OTHER RECENT DEVELOPMENTS
U.S. GOVERNMENT & REGULATION
- The Federal Trade Commission recently issued guidance on how companies can use artificial intelligence without engaging in deceptive or unfair trade practices and without running afoul of the Fair Credit Reporting Act. Key considerations include transparency, fairness, accuracy, and accountability.
- Documents obtained through a Freedom of Information Act request by the Electronic Privacy Information Center (EPIC), an independent watchdog, describe the setup, funding, organization, and commercial and strategic interests served by the congressionally appointed National Security Commission on Artificial Intelligence.
- Amazon announced it was "implementing a one-year moratorium on police use of Amazon’s facial recognition technology," in the hope that "this one-year moratorium might give Congress enough time to implement appropriate rules" for the ethical use of such technology.

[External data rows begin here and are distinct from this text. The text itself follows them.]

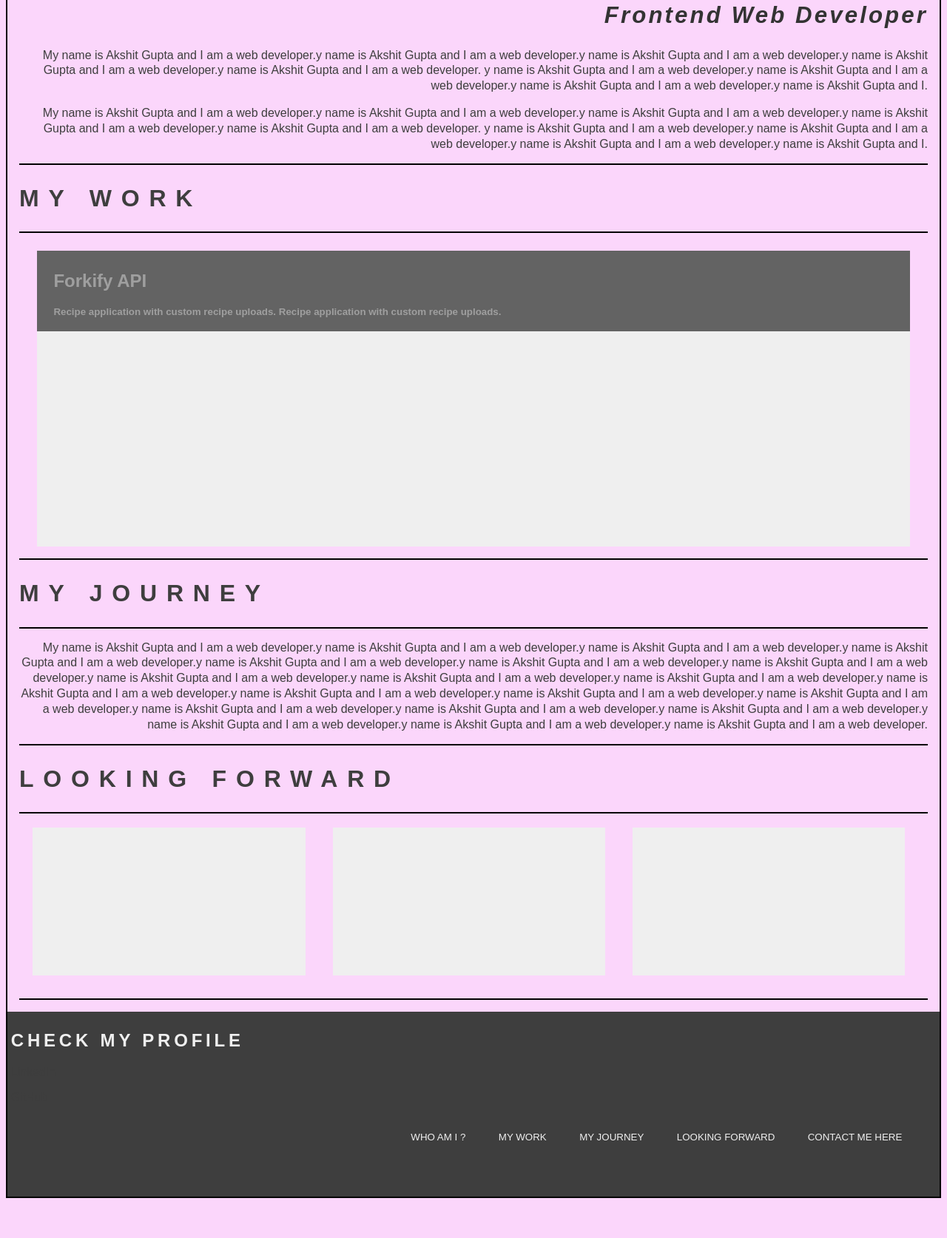
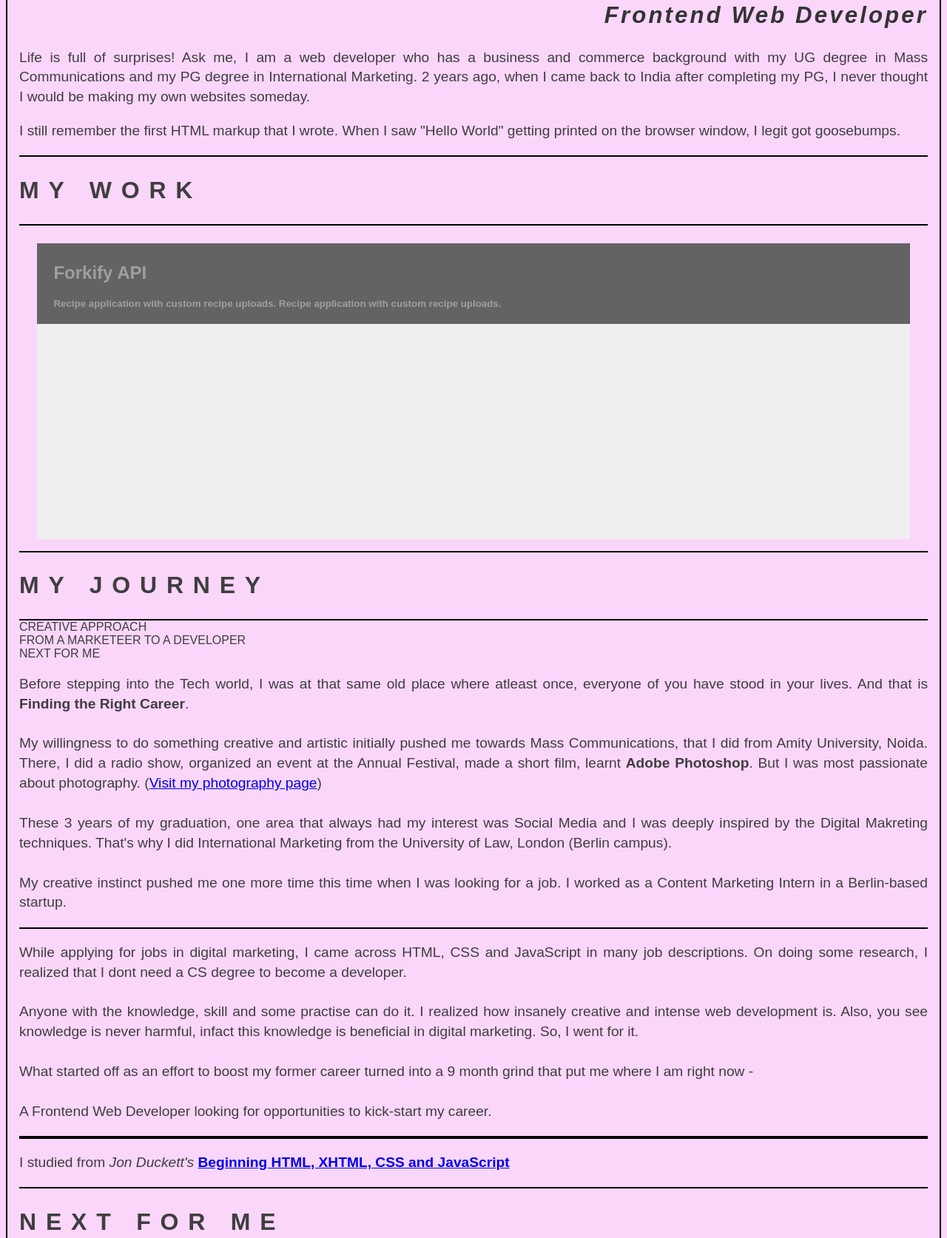
Before and after one commit to akshitgupta65/guptaakshitdev, a website built with Parcel: page index.html in a window 1280 px wide. Shown: the part 310-1984 px from the top of the page at 74% size. Before the commit the page ends 1938 px from the top, so only its background shows below. Built offline with nearby package versions, Linux system fonts and the light colour scheme.

Commit message:
wrote intro and journey

```diff
--- a/index.html
+++ b/index.html
@@ -17,11 +17,11 @@
     <header class="nav">
       <p class="icon">PORTFOLIO</p>
       <nav class="nav_items">
-        <a href="#introduction"> WHO AM I ?</a>
-        <a href="#my_projects"> MY WORK</a>
-        <a href="#my_journey"> MY JOURNEY</a>
-        <a href="#looking_forward"> LOOKING FORWARD</a>
-        <a href="#"> CONTACT ME HERE</a>
+        <a class="nav_items-link" href="#introduction"> WHO AM I ?</a>
+        <a class="nav_items-link" href="#my_projects"> MY WORK</a>
+        <a class="nav_items-link" href="#my_journey"> MY JOURNEY</a>
+        <a class="nav_items-link" href="#looking_forward"> LOOKING FORWARD</a>
+        <a class="nav_items-link" href="#"> CONTACT ME HERE</a>
       </nav>
     </header>
 
@@ -37,20 +37,15 @@
           <h2 class="heading_job">Frontend Web Developer</h2>
         </div>
         <p class="long_text">
-          My name is Akshit Gupta and I am a web developer.y name is Akshit
-          Gupta and I am a web developer.y name is Akshit Gupta and I am a web
-          developer.y name is Akshit Gupta and I am a web developer.y name is
-          Akshit Gupta and I am a web developer. y name is Akshit Gupta and I am
-          a web developer.y name is Akshit Gupta and I am a web developer.y name
-          is Akshit Gupta and I am a web developer.y name is Akshit Gupta and I.
+          Life is full of surprises! Ask me, I am a web developer who has a
+          business and commerce background with my UG degree in Mass
+          Communications and my PG degree in International Marketing. 2 years
+          ago, when I came back to India after completing my PG, I never thought
+          I would be making my own websites someday.
         </p>
         <p class="long_text">
-          My name is Akshit Gupta and I am a web developer.y name is Akshit
-          Gupta and I am a web developer.y name is Akshit Gupta and I am a web
-          developer.y name is Akshit Gupta and I am a web developer.y name is
-          Akshit Gupta and I am a web developer. y name is Akshit Gupta and I am
-          a web developer.y name is Akshit Gupta and I am a web developer.y name
-          is Akshit Gupta and I am a web developer.y name is Akshit Gupta and I.
+          I still remember the first HTML markup that I wrote. When I saw "Hello
+          World" getting printed on the browser window, I legit got goosebumps.
         </p>
       </section>
 
@@ -79,26 +74,65 @@
         <h1>MY JOURNEY</h1>
       </section>
       <section>
+        <a>CREATIVE APPROACH</a> <br />
+        <a>FROM A MARKETEER TO A DEVELOPER</a><br />
+        <a>NEXT FOR ME</a>
+        <section>
+          <p class="long_text">
+            Before stepping into the Tech world, I was at that same old place
+            where atleast once, everyone of you have stood in your lives. And
+            that is <strong>Finding the Right Career</strong>. <br /><br />
+            My willingness to do something creative and artistic initially
+            pushed me towards Mass Communications, that I did from Amity
+            University, Noida. There, I did a radio show, organized an event at
+            the Annual Festival, made a short film, learnt
+            <strong>Adobe Photoshop</strong>. But I was most passionate about
+            photography. (<a href="#">Visit my photography page</a>)
+            <br /><br />
+            These 3 years of my graduation, one area that always had my interest
+            was Social Media and I was deeply inspired by the Digital Makreting
+            techniques. That's why I did International Marketing from the
+            University of Law, London (Berlin campus).
+            <br /><br />
+            My creative instinct pushed me one more time this time when I was
+            looking for a job. I worked as a Content Marketing Intern in a
+            Berlin-based startup.
+          </p>
+        </section>
+        <section>
+          <p class="long_text">
+            While applying for jobs in digital marketing, I came across HTML,
+            CSS and JavaScript in many job descriptions. On doing some research,
+            I realized that I dont need a CS degree to become a developer.
+            <br /><br />
+            Anyone with the knowledge, skill and some practise can do it. I
+            realized how insanely creative and intense web development is. Also,
+            you see knowledge is never harmful, infact this knowledge is
+            beneficial in digital marketing. So, I went for it.
+            <br /><br />
+            What started off as an effort to boost my former career turned into
+            a 9 month grind that put me where I am right now -
+            <br /><br />
+            A Frontend Web Developer looking for opportunities to kick-start my
+            career.
+          </p>
+        </section>
+        <section></section>
+
+        <p class="long_text"></p>
         <p class="long_text">
-          My name is Akshit Gupta and I am a web developer.y name is Akshit
-          Gupta and I am a web developer.y name is Akshit Gupta and I am a web
-          developer.y name is Akshit Gupta and I am a web developer.y name is
-          Akshit Gupta and I am a web developer.y name is Akshit Gupta and I am
-          a web developer.y name is Akshit Gupta and I am a web developer.y name
-          is Akshit Gupta and I am a web developer.y name is Akshit Gupta and I
-          am a web developer.y name is Akshit Gupta and I am a web developer.y
-          name is Akshit Gupta and I am a web developer.y name is Akshit Gupta
-          and I am a web developer.y name is Akshit Gupta and I am a web
-          developer.y name is Akshit Gupta and I am a web developer.y name is
-          Akshit Gupta and I am a web developer.y name is Akshit Gupta and I am
-          a web developer.y name is Akshit Gupta and I am a web developer.y name
-          is Akshit Gupta and I am a web developer.y name is Akshit Gupta and I
-          am a web developer.y name is Akshit Gupta and I am a web developer.
+          I studied from <em>Jon Duckett's</em>
+          <a href="#"
+            ><strong>Beginning HTML, XHTML, CSS and JavaScript</strong></a
+          >
         </p>
+        <p class="long_text"></p>
+        <p class="long_text"></p>
+        <p class="long_text"></p>
       </section>
 
       <section id="looking_forward">
-        <h1>LOOKING FORWARD</h1>
+        <h1>NEXT FOR ME</h1>
       </section>
       <section class="forward">
         <div class="part1"></div>
@@ -114,11 +148,11 @@
         <p>GitHub</p>
       </div>
       <nav class="nav_items">
-        <a href="#introduction"> WHO AM I ?</a>
-        <a href="#"> MY WORK</a>
-        <a href="#"> MY JOURNEY</a>
-        <a href="#"> LOOKING FORWARD</a>
-        <a href="#"> CONTACT ME HERE</a>
+        <a class="nav_items-link" href="#introduction"> WHO AM I ?</a>
+        <a class="nav_items-link" href="#"> MY WORK</a>
+        <a class="nav_items-link" href="#"> MY JOURNEY</a>
+        <a class="nav_items-link" href="#"> LOOKING FORWARD</a>
+        <a class="nav_items-link" href="#"> CONTACT ME HERE</a>
       </nav>
     </footer>
   </body>
--- a/style.css
+++ b/style.css
@@ -24,10 +24,9 @@ section h1 {
 }
 
 .long_text {
-  font-size: 1em;
-  line-height: 1.3em;
-  width: 100%;
-  text-align: right;
+  font-size: 1.2em;
+  line-height: 1.4em;
+  text-align: justify;
 }
 
 /* Header  */
@@ -50,7 +49,7 @@ section h1 {
   padding: 1.2em;
 }
 
-a {
+a.nav_items-link {
   font-size: smaller;
   color: #efefef;
   text-decoration: none;
@@ -59,10 +58,10 @@ a {
   transition-duration: 0.5s;
 }
 
-a:hover {
+a.nav_items-link:hover {
   cursor: pointer;
-  transition-duration: 0.5s;
-  text-shadow: 2px -1px 10px;
+  transition-duration: 0.2s;
+  text-shadow: 2px -1px 8px;
 }
 
 /* Introduction */
```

- Microsoft’s President also announced in an interview that the company “will not sell facial-recognition technology to police departments in the United States until we have a national law in place, grounded in human rights, that will govern this technology.” He further stated that “we need to use this moment to pursue a strong national law," expressed concern that “if all of the responsible companies in the country cede this market to those that are not prepared to take a stand, we will not necessarily serve the national interest.”
- In a complaint filed May 28 in Illinois state court, the ACLU alleges that Clearview AI’s facial-recognition technology violates Illinois laws requiring collectors of biometric data to obtain prior informed consent from people whose data are collected and to disclose information regarding the data’s intended use and retention. Clearview’s technology, which the company’s founder has described as “basically a search engine for faces and which is used by law-enforcement organizations around the country,” scrapes the internet for publicly available images, compiles them in a database, and uses AI-driven facial-recognition technology to make the database searchable.

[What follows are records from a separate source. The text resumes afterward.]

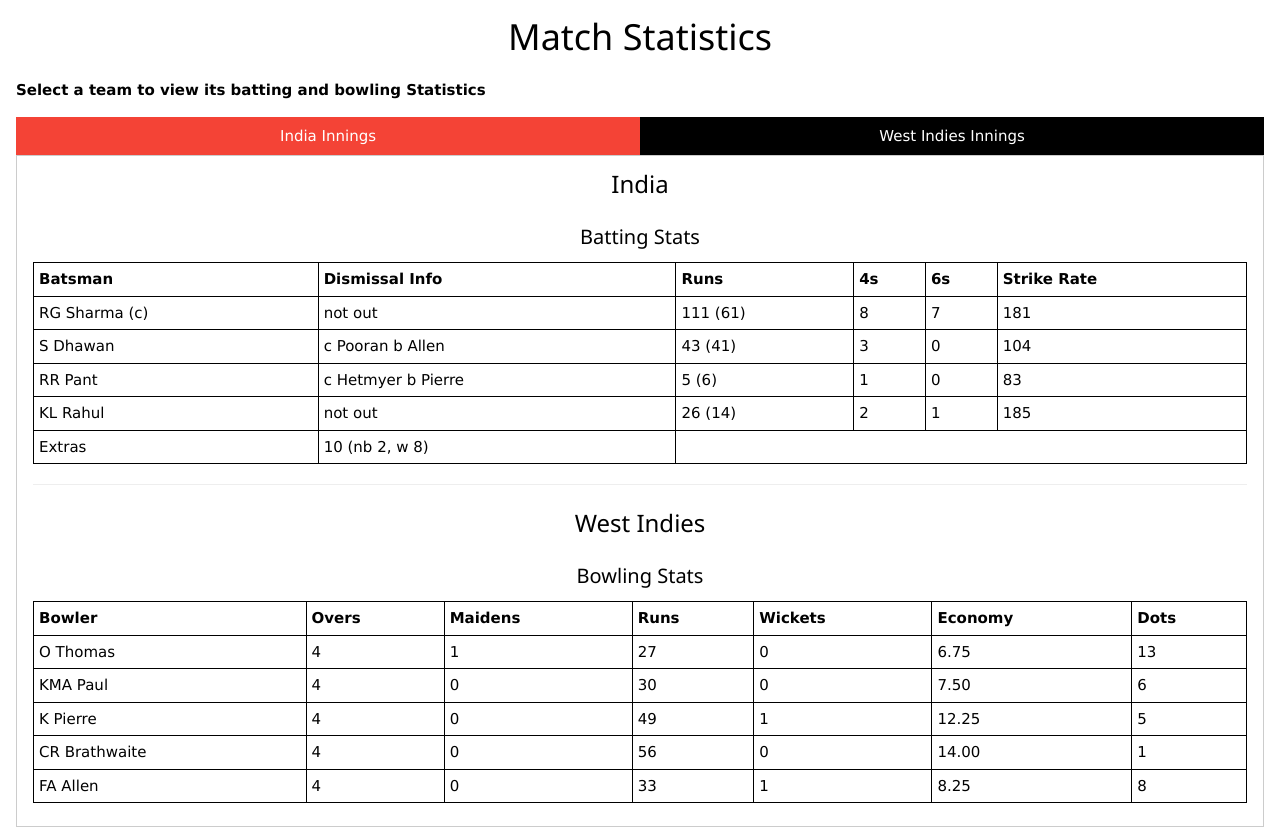
After one commit to shyam2520/CricStat, a Flask app: page /main/score/1/scorecard in a window 1280 px wide. The commit adds this page. Run offline with Flask 2, Linux system fonts and the light colour scheme.

Commit message:
Scorecard done: Batting and Bowling

```diff
--- a/main.py
+++ b/main.py
@@ -106,6 +106,51 @@
         match = (0, 'Match Not Found!', '', '')
     return render_template('score.html', team_sc = team, match = match)
 
+@app.route("/main/score/<matchId>/scorecard")
+def scorecard(matchId):
+    #route1
+    '''
+    baseUrl = 'https://cricapi.com/api/fantasySummary?'
+    APIKey = 'g1MzozftmigqEmKPxGLyEoimYJJ3'
+    url = baseUrl + 'apikey=' + APIKey + '&unique_id=' + matchId
+    scorecardInfo = requests.get(url).json()
+
+    f = open('scorecard.json', 'w+')
+    f.write(json.dumps(scorecardInfo))
+
+    baseUrl = 'https://cricapi.com/api/cricketScore?'
+    url = baseUrl + 'apikey=' + APIKey + '&unique_id=' + matchId
+    matchData = requests.get(url).json()
+
+    f = open('matchData.json', 'w+')
+    f.write(json.dumps(matchData))
+    f.close()
+    '''
+    #route2
+    f = open('scorecard.json', 'r+')
+    scorecardInfo = json.loads(f.read())
+    f = open('matchData.json', 'r+')
+    matchData = json.loads(f.read())
+
+    team1, team2 = matchData['score'].split('v')
+    team = [team1.strip().split()[1], team2.strip().split()[1]]
+    if 'amp;' in team[0]:
+        team[0] = team[0].replace('amp;','')
+    if 'amp;' in team[1]:
+        team[1] = team[1].replace('amp;','')
+
+    title = scorecardInfo["data"]["batting"][0]["title"], scorecardInfo["data"]["batting"][1]["title"]
+    scores = scorecardInfo["data"]["batting"][0]["scores"], scorecardInfo["data"]["batting"][1]["scores"]
+    bowling = scorecardInfo["data"]["bowling"][0]["scores"], scorecardInfo["data"]["bowling"][1]["scores"]
+    #scores[0][len(scores[0])-1]["pid"] = scores[0][len(scores[0])-1]["detail"]
+    #scores[1][len(scores[1])-1]["pid"] = scores[1][len(scores[1])-1]["detail"]
+    extras = scores[0][-1]["detail"], scores[1][-1]["detail"]
+    scores = scores[0][:len(scores[0])-1], scores[1][:len(scores[1])-1]
+    #for i in scores:
+    #    print(i["pid"], i["batsman"], i["dismissal-info"], i["R"], i["B"], i["6s"], i["4s"], i["SR"])
+
+    return render_template('scorecard.html', title = title, scorecard = scores, extras = extras, bowling = bowling)
+
 if __name__ == '__main__':
     client = pymongo.MongoClient("mongodb://localhost/cricstat")
     db = client["cricstat"]
--- a/templates/score.html
+++ b/templates/score.html
@@ -1,5 +1,6 @@
 <!DOCTYPE html>
     <head>
+            <link rel="stylesheet" href="https://maxcdn.bootstrapcdn.com/bootstrap/3.3.7/css/bootstrap.min.css" integrity="sha384-BVYiiSIFeK1dGmJRAkycuHAHRg32OmUcww7on3RYdg4Va+PmSTsz/K68vbdEjh4u" crossorigin="anonymous"/>
             <link rel="stylesheet" href="https://maxcdn.bootstrapcdn.com/font-awesome/4.5.0/css/font-awesome.min.css">
             <link rel="stylesheet" href="{{url_for('static', filename='css/index.css')}}"/>
         <h1 style="text-align: center"> Match: {{match[1]}} </h1><hr/><br/><br/>
@@ -52,6 +53,7 @@
         <h2> SCORECARD </h2><br/>
         <h3 class="rca-batting-score rca-padding "> {{team_sc[0]}} </h3><br/>
         <h3 class="rca-batting-score rca-padding"> {{team_sc[1]}} </h3><br/><br/>
+        <button class="btn-primary" onclick="window.location.href= window.location.href + '/scorecard'">View Scorecard</button>
                 </div>
     </body>
 </html>
--- /dev/null
+++ b/templates/scorecard.html
@@ -0,0 +1,153 @@
+<!DOCTYPE html>
+<html>
+    <head>
+        <title>CricStat</title>
+        <meta name="viewport" content="width=device-width, initial-scale=1">
+        <link rel="stylesheet" href="https://www.w3schools.com/w3css/4/w3.css">
+        <style>
+                table, th, td {
+                    border: 1px solid black;
+                    border-collapse: collapse;
+                }
+                th, td {
+                    padding: 5px;
+                    text-align: left;
+                }
+        </style>
+    </head>
+<body>
+
+<div class="w3-container">
+  <center><h1>Match Statistics</h1></center>
+  <strong><p>Select a team to view its batting and bowling Statistics</p></strong>
+  <div class="w3-bar w3-black">
+    <button class="w3-bar-item w3-button tablink w3-red" style="width:50%" onclick="openCity(event,'Bat1')">{{title[0]}}</button>
+    <button class="w3-bar-item w3-button tablink" style="width: 50%" onclick="openCity(event,'Bat2')">{{title[1]}}</button>
+  </div>
+  <div id="Bat1" class="w3-container w3-border team">
+    <table style="width:100%;">
+        <center><h3>{{title[0].replace("Innings", "")}}</h3></center>
+        <caption><h4>Batting Stats</h4></caption>
+            <tr>
+                <th>Batsman</th>
+                <th>Dismissal Info</th>
+                <th>Runs</th>
+                <th>4s</th>
+                <th>6s</th>
+                <th>Strike Rate</th>
+            </tr>
+            {% for bat in scorecard[0] %}
+            <tr>
+                <td>{{ bat["batsman"] }}</td>
+                <td>{{ bat["dismissal-info"] }}</td>
+                <td>{{ bat["R"] }} ({{bat["B"]}})</td>
+                <td>{{ bat["4s"] }}</td>
+                <td>{{ bat["6s"] }}</td>
+                <td>{{ bat["SR"] }}</td>
+            </tr>
+            {% endfor %}
+            <tr>
+                <td>Extras</td>
+                <td>{{extras[0]}}</td>
+            </tr>
+
+    </table><hr/>
+    <table style="width:100%;">
+            <center><h3>{{title[1].replace("Innings", "")}}</h3></center>
+            <caption><h4>Bowling Stats</h4></caption>
+                <tr>
+                    <th>Bowler</th>
+                    <th>Overs</th>
+                    <th>Maidens</th>
+                    <th>Runs</th>
+                    <th>Wickets</th>
+                    <th>Economy</th>
+                    <th>Dots</th>
+                </tr>
+                {% for bwl in bowling[0] %}
+                <tr>
+                    <td>{{ bwl["bowler"] }}</td>
+                    <td>{{ bwl["O"] }}</td>
+                    <td>{{ bwl["M"] }}</td>
+                    <td>{{ bwl["R"] }}</td>
+                    <td>{{ bwl["W"] }}</td>
+                    <td>{{ bwl["Econ"] }}</td>
+                    <td>{{ bwl["0s"] }}</td>
+                </tr>
+                {% endfor %}
+    </table>
+    <br/>
+  </div>
+
+  <div id="Bat2" class="w3-container w3-border team" style="display:none">
+    <table style="width:100%;">
+            <center><h3>{{title[1].replace("Innings", "")}}</h3></center>
+            <tr>
+                <th>Batsman</th>
+                <th>Dismissal Info</th>
+                <th>Runs</th>
+                <th>4s</th>
+                <th>6s</th>
+                <th>Strike Rate</th>
+            </tr>
+            {% for bat in scorecard[1] %}
+            <tr>
+                <td>{{ bat["batsman"] }}</td>
+                <td>{{ bat["dismissal-info"] }}</td>
+                <td>{{ bat["R"] }} ({{bat["B"]}})</td>
+                <td>{{ bat["4s"] }}</td>
+                <td>{{ bat["6s"] }}</td>
+                <td>{{ bat["SR"] }}</td>
+            </tr>
+            {% endfor %}
+            <tr>
+                <td>Extras</td>
+                <td>{{extras[1]}}</td>
+            </tr>
+    </table><hr/>
+    <table style="width:100%;">
+            <center><h3>{{title[0].replace("Innings", "")}}</h3></center>
+            <caption><h4>Bowling Stats</h4></caption>
+                <tr>
+                    <th>Bowler</th>
+                    <th>Overs</th>
+                    <th>Maidens</th>
+                    <th>Runs</th>
+                    <th>Wickets</th>
+                    <th>Economy</th>
+                    <th>Dots</th>
+                </tr>
+                {% for bwl in bowling[1] %}
+                <tr>
+                    <td>{{ bwl["bowler"] }}</td>
+                    <td>{{ bwl["O"] }}</td>
+                    <td>{{ bwl["M"] }}</td>
+                    <td>{{ bwl["R"] }}</td>
+                    <td>{{ bwl["W"] }}</td>
+                    <td>{{ bwl["Econ"] }}</td>
+                    <td>{{ bwl["0s"] }}</td>
+                </tr>
+                {% endfor %}
+    </table>
+    <br/>
+  </div>
+</div>
+
+<script>
+function openCity(evt, team) {
+  var i, x, tablinks;
+  x = document.getElementsByClassName("team");
+  for (i = 0; i < x.length; i++) {
+      x[i].style.display = "none";
+  }
+  tablinks = document.getElementsByClassName("tablink");
+  for (i = 0; i < x.length; i++) {
+      tablinks[i].className = tablinks[i].className.replace(" w3-red", "");
+  }
+  document.getElementById(team).style.display = "block";
+  evt.currentTarget.className += " w3-red";
+}
+</script>
+
+</body>
+</html>
```
Also changed, not shown: scorecard.py (+8 -0 lines), templates/main.html (+1 -12 lines).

- Lawsuits filed earlier this month by teenage plaintiffs in California and Illinois allege that TikTok’s use of AI-powered facial-recognition violates state privacy laws requiring collectors of biometric data to obtain prior consent and disclose details regarding the data’s use and retention.
- The U.S. Patent and Trademark Office recently determined that AI systems cannot be named as inventors on patent applications in the U.S. The PTO held that inventors must be natural persons, under TItle 35 of the United States Code, and noted the Federal Circuit has similarly ruled that inventors cannot be corporations or sovereigns.
- Quinn Emanuel obtained summary judgment on behalf of eBay and StubHub in a trade secret theft and Computer Fraud and Abuse case involving group-planning mobile app software. In a 41-page order, Judge Stephen Wilson of the Central District of California held that plaintiff Calendar Research failed to identify its purported trade secrets with reasonable particularity and dismissed the federal Defend Trade Secrets Claim in its entirety. The only federal claim remaining, brought under the CFAA, related to whether one of the individual defendants accessed his work email after leaving the company. The parties agreed to dismiss this claim with prejudice, and the Court entered judgment in favor of the individual. The Quinn Emanuel team was led by Dave Grable, Co-Chair of the firm’s National Trial Practice Group.